I didn’t get all the writing done that I’d hoped — my article will miss the CHA deadline and I’ll have to submit to one of the alternate venues once I finish the revisions and expansion. I want to get to another writing project waiting in the wings, but the folder sits forlornly in my desktop vertical file. I hope it will be complete before that spot is taken over by one of my fall class preps!

I’m not taking any work with me: no writing, no articles to read, no course preps to tweak, nothing academic at all and the thought is killing me. I keep thinking that I could do something useful with the spare moments here and there but I am also determined to take advantage of the few weeks of vacation I’m allowing myself (maybe two and a half all summer long). Nobody told me it would be this hard!

6 Responses to “How to Vacation?”

  1. Mel Says:

    It’s hard, but real time totally off is incredibly good for you. Take a small notebook and a pen so you can jot ideas down as they occur. But otherwise, just go on your trip with the intention that you will return refreshed . . .

  2. ancarett Says:

    Thanks! I’m going to give it a try. A week without the internet should clinch the deal.

  3. terminaldegree Says:

    My first “real” vacation was to Hawaii a few years back. I had a moment of panic–no museums, no history tours–what was I going to do all day, since I don’t like sunbathing?

    And then I discovered something shocking: relaxation. :) I came back refreshed, minus my “academic slouch,” and ready to work again.

    It’s worth a try. And if you start hankering for something with footnotes, drink something strong. The urge will pass. :)

  4. Another Damned Medievalist Says:

    I have to take a security blanket, but I try to make it something I want to do, like a journal article I want to read. I often don’t, but I feel better having it with me.

  5. Baruch Grazer Says:

    You’re already gone, but: I like to take along one challenging read that is in no way associated with my field of study. Say, some Stephen J. Gould or (if at the beach) something about pirates.

  6. drhistory Says:

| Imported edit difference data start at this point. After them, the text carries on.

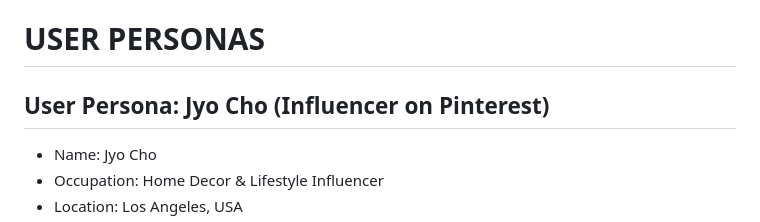
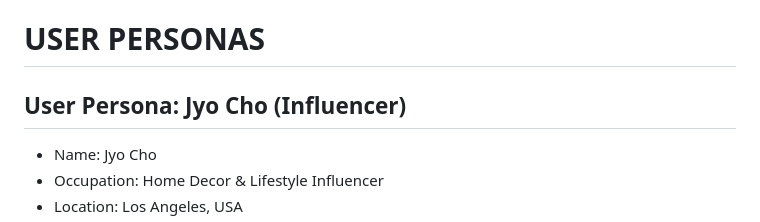
Before and after one commit to arashita/Pinterest-Clone, a Markdown page: Documentations/user_personas.md, the part around the change. Drawn GitHub-style.

Commit message:
Update user personas

```diff
--- a/Documentations/user_personas.md
+++ b/Documentations/user_personas.md
@@ -1,6 +1,6 @@
 # **USER PERSONAS**
 
-## User Persona: Jyo Cho (Influencer on Pinterest)
+## User Persona: Jyo Cho (Influencer)
 
 - Name: Jyo Cho
 - Occupation: Home Decor & Lifestyle Influencer
```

    I think the best thing about REAL vacations is that you are among people who don’t care what stupid things the provost is doing or how that dean is spending his resources or what goodies the business people get that the humanities people do not. Instead its talk about real concerns, kids, new resturants in town, and sports.